Main thing is this story is a lot of fun to read.
Dublin in 2019 or: Did you know that Luas is Irish for “Speed”? – Editorial by Diane L. Walton
A brief glimpse of the recent Worldcon which hosted 6,000 fen. Seems it was quite difficult to get into the “major” events what with long lineups and relatively small rooms, but adopting a habit of targeting events that weren’t full up led to many memorable panels. Avoiding crowded room parties helped keep the ambience calm and relaxed. Would appear that the secret of enjoying a Worldcon these days is avoiding the herd events and thinking small. I’ll keep that in mind in case I ever attend a Worldcon, but I doubt I ever will for a number of reasons including finances. Fun to read about them, though.
One special event Diane insisted on lining up for was an appearance by Spider Robinson. I first saw him and Jeanne when they were busking outside Canada Place during Expo 86. They moved to Vancouver not long after where they became regular fixtures at VCON conventions. Alas, Jeanne passed away a number of years ago. Concerned for his health, I was absolutely delighted to learn Spider made it to Worldcon where he sang, read poems dedicated to Jeanne, and answered questions. I am very happy about this. He’s a great guy and it’s wonderful to learn he is still interacting with his fans at a venue as large as a Worldcon. Reading about this made my day.
N.M. Billon: Writing for the Apocalypse – interview by Roberta Laurie.
A fascinating interview because the author experienced a different, perhaps unique path into his profession. Fresh out of University, he helped run a small theatre company. Not unnaturally, he decided to try his hand at writing a play. The Elephant Song fell into the right hands. It was part of the 2004 Stratford Theatre (in Canada) season. It was subsequently made into a movie for which he received the 2015 Canadian Screen Award for Best Adapted Screenplay. Not a bad start to a writing career I’d say.
Now he’s experimenting with short stories. He likes SF because that’s what he mostly read growing up. He especially likes the challenge short fiction offers because the writing technique required is very different from stage or screen writing. Judging from the quality of L’Orangerie, he is meeting the challenge. You should definitely keep an eye out for further tales by N.M. Billon!
The Art of James Beveridge
A very nice selection of excellent art. You already know how good he is because he did the cover you saw at the top of this column.
Bot and Comic – by Lynne Taylor Fahnestalk
Both great examples of Lynne’s wonderful sense of humour.
The usual highly entertaining mix of SF and Fantasy, some of it dark, some of it light and spritely. On Spec is a mainstay of Canadian Speculative Fiction. A very necessary institution. Can’t go wrong when you grab a copy of On Spec. Guaranteed good reading.

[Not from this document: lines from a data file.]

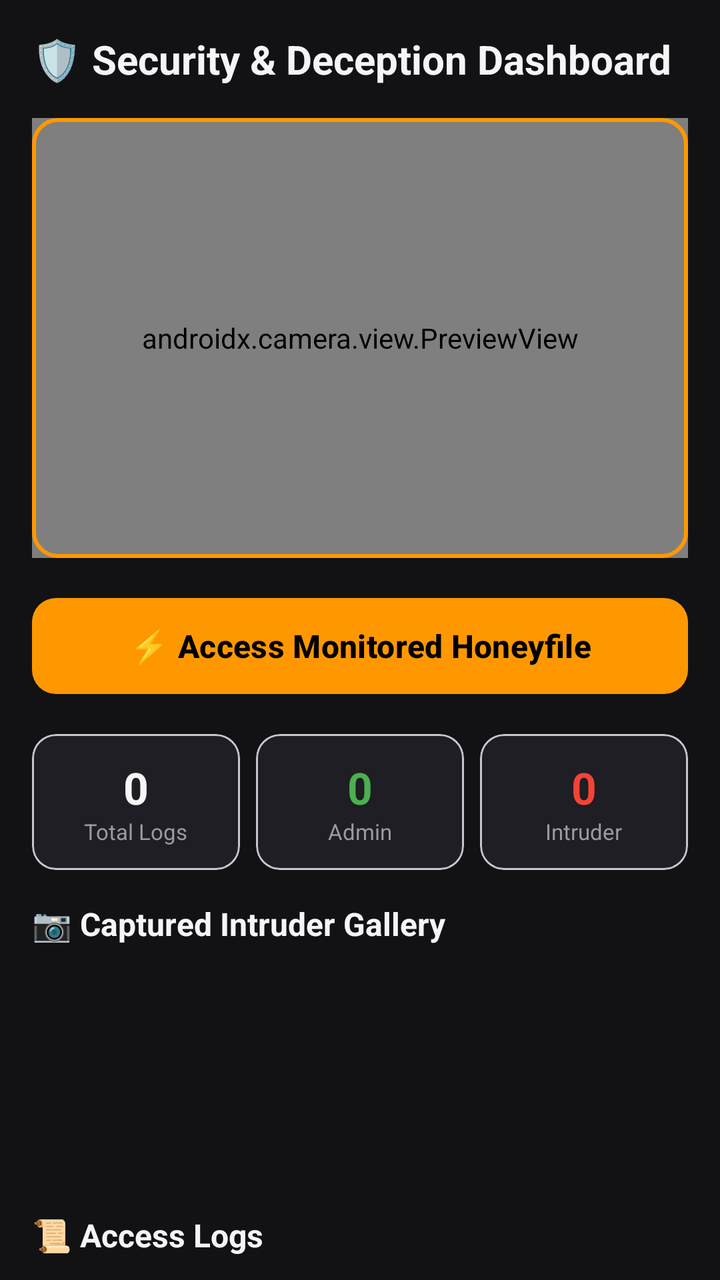
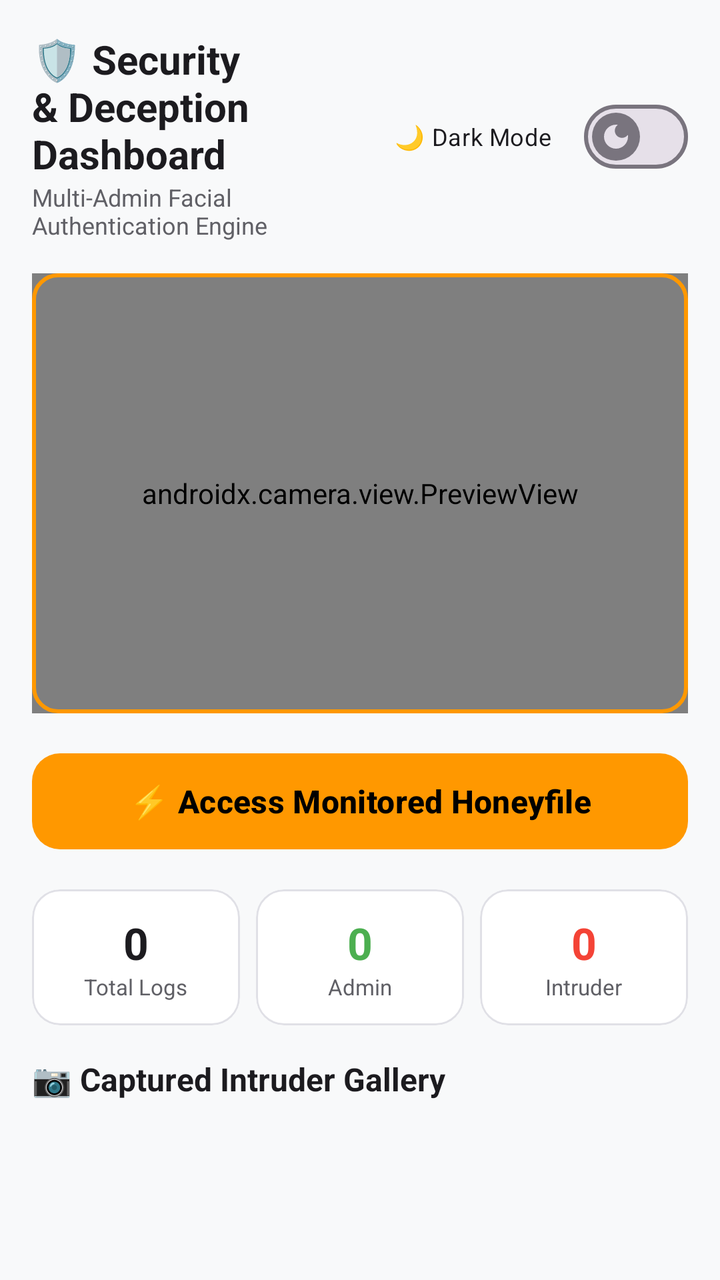

The first picture is an Android layout as it rendered before a commit; the second is the same layout after the commit. The layout source and the unified diff follow.
<!-- AndroidManifest.xml: activity theme Theme.HoneyfileSecurity -->
<!-- res/layout/activity_main.xml -->
<?xml version="1.0" encoding="utf-8"?>
<androidx.core.widget.NestedScrollView xmlns:android="http://schemas.android.com/apk/res/android"
    xmlns:app="http://schemas.android.com/apk/res-auto"
    android:layout_width="match_parent"
    android:layout_height="match_parent"
    android:background="@color/dark_bg"
    android:fillViewport="true">

    <LinearLayout
        android:layout_width="match_parent"
        android:layout_height="wrap_content"
        android:orientation="vertical"
        android:padding="16dp">

        
        <TextView
            android:layout_width="wrap_content"
            android:layout_height="wrap_content"
            android:text="@string/dashboard_title"
            android:textColor="@color/text_primary"
            android:textSize="20sp"
            android:textStyle="bold"
            android:layout_marginBottom="16dp" />

        
        <FrameLayout
            android:layout_width="match_parent"
            android:layout_height="220dp"
            android:layout_marginBottom="16dp">

            <androidx.camera.view.PreviewView
                android:id="@+id/previewView"
                android:layout_width="match_parent"
                android:layout_height="match_parent" />

            <View
                android:layout_width="match_parent"
                android:layout_height="match_parent"
                android:background="@drawable/camera_overlay_border" />
        </FrameLayout>

        
        <com.google.android.material.button.MaterialButton
            android:id="@+id/btnTrigger"
            android:layout_width="match_parent"
            android:layout_height="56dp"
            android:text="@string/trigger_button_text"
            android:textColor="@color/black"
            android:textSize="16sp"
            android:textStyle="bold"
            app:backgroundTint="@color/primary_accent"
            app:cornerRadius="12dp"
            android:layout_marginBottom="16dp" />

        
        <LinearLayout
            android:layout_width="match_parent"
            android:layout_height="wrap_content"
            android:orientation="horizontal"
            android:layout_marginBottom="16dp">

            <com.google.android.material.card.MaterialCardView
                android:layout_width="0dp"
                android:layout_height="wrap_content"
                android:layout_weight="1"
                android:layout_marginEnd="4dp"
                app:cardBackgroundColor="@color/card_bg"
                app:cardCornerRadius="12dp">
                <LinearLayout
                    android:layout_width="match_parent"
                    android:layout_height="wrap_content"
                    android:orientation="vertical"
                    android:padding="12dp"
                    android:gravity="center">
                    <TextView
                        android:id="@+id/tvTotalLogs"
                        android:layout_width="wrap_content"
                        android:layout_height="wrap_content"
                        android:text="0"
                        android:textColor="@color/text_primary"
                        android:textSize="22sp"
                        android:textStyle="bold" />
                    <TextView
                        android:layout_width="wrap_content"
                        android:layout_height="wrap_content"
                        android:text="Total Logs"
                        android:textColor="@color/text_secondary"
                        android:textSize="11sp" />
                </LinearLayout>
            </com.google.android.material.card.MaterialCardView>

            <com.google.android.material.card.MaterialCardView
                android:layout_width="0dp"
                android:layout_height="wrap_content"
                android:layout_weight="1"
                android:layout_marginHorizontal="4dp"
                app:cardBackgroundColor="@color/card_bg"
                app:cardCornerRadius="12dp">
                <LinearLayout
                    android:layout_width="match_parent"
                    android:layout_height="wrap_content"
                    android:orientation="vertical"
                    android:padding="12dp"
                    android:gravity="center">
                    <TextView
                        android:id="@+id/tvAdminCount"
                        android:layout_width="wrap_content"
                        android:layout_height="wrap_content"
                        android:text="0"
                        android:textColor="@color/success_green"
                        android:textSize="22sp"
                        android:textStyle="bold" />
                    <TextView
                        android:layout_width="wrap_content"
                        android:layout_height="wrap_content"
                        android:text="Admin"
                        android:textColor="@color/text_secondary"
                        android:textSize="11sp" />
                </LinearLayout>
            </com.google.android.material.card.MaterialCardView>

            <com.google.android.material.card.MaterialCardView
                android:layout_width="0dp"
                android:layout_height="wrap_content"
                android:layout_weight="1"
                android:layout_marginStart="4dp"
                app:cardBackgroundColor="@color/card_bg"
                app:cardCornerRadius="12dp">
                <LinearLayout
                    android:layout_width="match_parent"
                    android:layout_height="wrap_content"
                    android:orientation="vertical"
                    android:padding="12dp"
                    android:gravity="center">
                    <TextView
                        android:id="@+id/tvIntruderCount"
                        android:layout_width="wrap_content"
                        android:layout_height="wrap_content"
                        android:text="0"
                        android:textColor="@color/alert_red"
                        android:textSize="22sp"
                        android:textStyle="bold" />
                    <TextView
                        android:layout_width="wrap_content"
                        android:layout_height="wrap_content"
                        android:text="Intruder"
                        android:textColor="@color/text_secondary"
                        android:textSize="11sp" />
                </LinearLayout>
            </com.google.android.material.card.MaterialCardView>

        </LinearLayout>

        
        <TextView
            android:layout_width="wrap_content"
            android:layout_height="wrap_content"
            android:text="@string/gallery_section_title"
            android:textColor="@color/text_primary"
            android:textSize="16sp"
            android:textStyle="bold"
            android:layout_marginBottom="8dp" />

        <androidx.recyclerview.widget.RecyclerView
            android:id="@+id/rvGallery"
            android:layout_width="match_parent"
            android:layout_height="110dp"
            android:orientation="horizontal"
            android:layout_marginBottom="16dp" />

        
        <TextView
            android:layout_width="wrap_content"
            android:layout_height="wrap_content"
            android:text="@string/logs_section_title"
            android:textColor="@color/text_primary"
            android:textSize="16sp"
            android:textStyle="bold"
            android:layout_marginBottom="8dp" />

        <androidx.recyclerview.widget.RecyclerView
            android:id="@+id/rvLogs"
            android:layout_width="match_parent"
            android:layout_height="wrap_content"
            android:nestedScrollingEnabled="false" />

    </LinearLayout>

</androidx.core.widget.NestedScrollView>
<!-- resources referenced by this layout -->
<resources>
  <color name="alert_red">#F44336</color>
  <color name="black">#FF000000</color>
  <color name="card_bg">#1E1E24</color>
  <color name="dark_bg">#121214</color>
  <color name="primary_accent">#FF9800</color>
  <color name="success_green">#4CAF50</color>
  <color name="text_primary">#F5F5F7</color>
  <color name="text_secondary">#9A9AA0</color>
  <!-- drawable camera_overlay_border (drawable) -->
  <?xml version="1.0" encoding="utf-8"?>
  <shape xmlns:android="http://schemas.android.com/apk/res/android"
      android:shape="rectangle">
      <stroke android:width="2dp" android:color="@color/primary_accent" />
      <corners android:radius="12dp" />
  </shape>
  <string name="dashboard_title">🛡️ Security &amp; Deception Dashboard</string>
  <string name="gallery_section_title">📷 Captured Intruder Gallery</string>
  <string name="logs_section_title">📜 Access Logs</string>
  <string name="trigger_button_text">⚡ Access Monitored Honeyfile</string>
  <style name="Theme.HoneyfileSecurity" parent="Theme.Material3.DayNight.NoActionBar">
          <item name="colorPrimary">@color/primary_accent</item>
          <item name="colorOnPrimary">@color/black</item>
          <item name="colorSecondary">@color/teal_200</item>
          <item name="android:statusBarColor">@color/dark_bg</item>
          <item name="android:windowBackground">@color/dark_bg</item>
      </style>
  <color name="teal_200">#FF03DAC5</color>
</resources>

<!-- the commit's change to res/layout/activity_main.xml (unified diff, before → after) -->
@@ -3,7 +3,7 @@
     xmlns:app="http://schemas.android.com/apk/res-auto"
     android:layout_width="match_parent"
     android:layout_height="match_parent"
-    android:background="@color/dark_bg"
+    android:background="?attr/appBackgroundColor"
     android:fillViewport="true">
 
     <LinearLayout
@@ -13,14 +13,46 @@
         android:padding="16dp">
 
         
-        <TextView
-            android:layout_width="wrap_content"
-            android:layout_height="wrap_content"
-            android:text="@string/dashboard_title"
-            android:textColor="@color/text_primary"
-            android:textSize="20sp"
-            android:textStyle="bold"
-            android:layout_marginBottom="16dp" />
+        <LinearLayout
+            android:layout_width="match_parent"
+            android:layout_height="wrap_content"
+            android:orientation="horizontal"
+            android:gravity="center_vertical"
+            android:layout_marginBottom="16dp">
+
+            <LinearLayout
+                android:layout_width="0dp"
+                android:layout_height="wrap_content"
+                android:layout_weight="1"
+                android:orientation="vertical">
+
+                <TextView
+                    android:layout_width="wrap_content"
+                    android:layout_height="wrap_content"
+                    android:text="@string/dashboard_title"
+                    android:textColor="?attr/appTextColorPrimary"
+                    android:textSize="20sp"
+                    android:textStyle="bold" />
+
+                <TextView
+                    android:layout_width="wrap_content"
+                    android:layout_height="wrap_content"
+                    android:text="@string/dashboard_subtitle"
+                    android:textColor="?attr/appTextColorSecondary"
+                    android:textSize="12sp" />
+
+            </LinearLayout>
+
+            <com.google.android.material.materialswitch.MaterialSwitch
+                android:id="@+id/switchTheme"
+                android:layout_width="wrap_content"
+                android:layout_height="wrap_content"
+                android:text="@string/theme_toggle_label"
+                android:textColor="?attr/appTextColorPrimary"
+                android:textSize="12sp"
+                app:thumbIcon="@drawable/ic_theme_toggle_icon" />
+
+        </LinearLayout>
 
         
         <FrameLayout
@@ -49,7 +81,7 @@
             android:textSize="16sp"
             android:textStyle="bold"
             app:backgroundTint="@color/primary_accent"
-            app:cornerRadius="12dp"
+            app:cornerRadius="14dp"
             android:layout_marginBottom="16dp" />
 
         
@@ -64,8 +96,10 @@
                 android:layout_height="wrap_content"
                 android:layout_weight="1"
                 android:layout_marginEnd="4dp"
-                app:cardBackgroundColor="@color/card_bg"
-                app:cardCornerRadius="12dp">
+                app:cardBackgroundColor="?attr/appCardColor"
+                app:cardCornerRadius="14dp"
+                app:strokeColor="?attr/appCardStrokeColor"
+                app:strokeWidth="1dp">
                 <LinearLayout
                     android:layout_width="match_parent"
                     android:layout_height="wrap_content"
@@ -77,14 +111,14 @@
                         android:layout_width="wrap_content"
                         android:layout_height="wrap_content"
                         android:text="0"
-                        android:textColor="@color/text_primary"
+                        android:textColor="?attr/appTextColorPrimary"
                         android:textSize="22sp"
                         android:textStyle="bold" />
                     <TextView
                         android:layout_width="wrap_content"
                         android:layout_height="wrap_content"
                         android:text="Total Logs"
-                        android:textColor="@color/text_secondary"
+                        android:textColor="?attr/appTextColorSecondary"
                         android:textSize="11sp" />
                 </LinearLayout>
             </com.google.android.material.card.MaterialCardView>
@@ -94,8 +128,10 @@
                 android:layout_height="wrap_content"
                 android:layout_weight="1"
                 android:layout_marginHorizontal="4dp"
-                app:cardBackgroundColor="@color/card_bg"
-                app:cardCornerRadius="12dp">
+                app:cardBackgroundColor="?attr/appCardColor"
+                app:cardCornerRadius="14dp"
+                app:strokeColor="?attr/appCardStrokeColor"
+                app:strokeWidth="1dp">
                 <LinearLayout
                     android:layout_width="match_parent"
                     android:layout_height="wrap_content"
@@ -114,7 +150,7 @@
                         android:layout_width="wrap_content"
                         android:layout_height="wrap_content"
                         android:text="Admin"
-                        android:textColor="@color/text_secondary"
+                        android:textColor="?attr/appTextColorSecondary"
                         android:textSize="11sp" />
                 </LinearLayout>
             </com.google.android.material.card.MaterialCardView>
@@ -124,8 +160,10 @@
                 android:layout_height="wrap_content"
                 android:layout_weight="1"
                 android:layout_marginStart="4dp"
-                app:cardBackgroundColor="@color/card_bg"
-                app:cardCornerRadius="12dp">
+                app:cardBackgroundColor="?attr/appCardColor"
+                app:cardCornerRadius="14dp"
+                app:strokeColor="?attr/appCardStrokeColor"
+                app:strokeWidth="1dp">
                 <LinearLayout
                     android:layout_width="match_parent"
                     android:layout_height="wrap_content"
@@ -144,7 +182,7 @@
                         android:layout_width="wrap_content"
                         android:layout_height="wrap_content"
                         android:text="Intruder"
-                        android:textColor="@color/text_secondary"
+                        android:textColor="?attr/appTextColorSecondary"
                         android:textSize="11sp" />
                 </LinearLayout>
             </com.google.android.material.card.MaterialCardView>
@@ -156,7 +194,7 @@
             android:layout_width="wrap_content"
             android:layout_height="wrap_content"
             android:text="@string/gallery_section_title"
-            android:textColor="@color/text_primary"
+            android:textColor="?attr/appTextColorPrimary"
             android:textSize="16sp"
             android:textStyle="bold"
             android:layout_marginBottom="8dp" />
@@ -173,7 +211,7 @@
             android:layout_width="wrap_content"
             android:layout_height="wrap_content"
             android:text="@string/logs_section_title"
-            android:textColor="@color/text_primary"
+            android:textColor="?attr/appTextColorPrimary"
             android:textSize="16sp"
             android:textStyle="bold"
             android:layout_marginBottom="8dp" />
<!-- resource entries referenced after the edit -->
@@ -2,12 +2,8 @@
 <resources>
   <color name="alert_red">#F44336</color>
   <color name="black">#FF000000</color>
-  <color name="card_bg">#1E1E24</color>
-  <color name="dark_bg">#121214</color>
   <color name="primary_accent">#FF9800</color>
   <color name="success_green">#4CAF50</color>
-  <color name="text_primary">#F5F5F7</color>
-  <color name="text_secondary">#9A9AA0</color>
   <!-- drawable camera_overlay_border (drawable) -->
   <?xml version="1.0" encoding="utf-8"?>
   <shape xmlns:android="http://schemas.android.com/apk/res/android"
@@ -15,17 +11,43 @@
       <stroke android:width="2dp" android:color="@color/primary_accent" />
       <corners android:radius="12dp" />
   </shape>
+  <!-- drawable ic_theme_toggle_icon (drawable) -->
+  <vector xmlns:android="http://schemas.android.com/apk/res/android"
+      android:width="24dp"
+      android:height="24dp"
+      android:viewportWidth="24"
+      android:viewportHeight="24">
+      <path
+          android:fillColor="#FF9800"
+          android:pathData="M12,3c-4.97,0 -9,4.03 -9,9s4.03,9 9,9 9,-4.03 9,-9c0,-0.46 -0.04,-0.92 -0.1,-1.36 -0.98,1.37 -2.58,2.26 -4.4,2.26 -2.98,0 -5.4,-2.42 -5.4,-5.4 0,-1.81 0.89,-3.42 2.26,-4.4C12.92,3.04 12.46,3 12,3z"/>
+  </vector>
+  <string name="dashboard_subtitle">Multi-Admin Facial Authentication Engine</string>
   <string name="dashboard_title">🛡️ Security &amp; Deception Dashboard</string>
   <string name="gallery_section_title">📷 Captured Intruder Gallery</string>
   <string name="logs_section_title">📜 Access Logs</string>
+  <string name="theme_toggle_label">🌙 Dark Mode</string>
   <string name="trigger_button_text">⚡ Access Monitored Honeyfile</string>
   <style name="Theme.HoneyfileSecurity" parent="Theme.Material3.DayNight.NoActionBar">
-          <item name="colorPrimary">@color/primary_accent</item>
-          <item name="colorOnPrimary">@color/black</item>
-          <item name="colorSecondary">@color/teal_200</item>
-          <item name="android:statusBarColor">@color/dark_bg</item>
-          <item name="android:windowBackground">@color/dark_bg</item>
+          <item name="colorPrimary">@color/primary_accent_light</item>
+          <item name="colorOnPrimary">@color/white</item>
+          <item name="colorSecondary">@color/teal_700</item>
+          <item name="android:statusBarColor">@color/light_bg</item>
+          <item name="android:windowBackground">@color/light_bg</item>
+  
+          
+          <item name="appBackgroundColor">@color/light_bg</item>
+          <item name="appCardColor">@color/light_card_bg</item>
+          <item name="appCardStrokeColor">@color/light_card_stroke</item>
+          <item name="appTextColorPrimary">@color/light_text_primary</item>
+          <item name="appTextColorSecondary">@color/light_text_secondary</item>
       </style>
-  <color name="teal_200">#FF03DAC5</color>
+  <color name="primary_accent_light">#F57C00</color>
+  <color name="white">#FFFFFFFF</color>
+  <color name="teal_700">#FF018786</color>
+  <color name="light_bg">#F8F9FA</color>
+  <color name="light_card_bg">#FFFFFF</color>
+  <color name="light_card_stroke">#E0E0E6</color>
+  <color name="light_text_primary">#1C1B1F</color>
+  <color name="light_text_secondary">#606066</color>
 </resources>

Quality stuff.
Check it out at: < On Spec issue 112 >
P.S. The Writers Union of Canada recently drew attention to “reports that indicate a 50% drop in sales for Canadian-authored books, a 20% drop in the borrowing of Canadian books from libraries, and a 78% income decline for Canadian authors over the last two decades.”
I certainly hope my reviews haven’t contributed to this unexpected trend! Would hate to be the final straw.
I cling to my assumption that my reviews contribute in some small way to the survival of Canadian genre fiction. Better yet, let’s get a revival going. Lot’s of great Canadian writers out there. They deserve more readers! Lots more!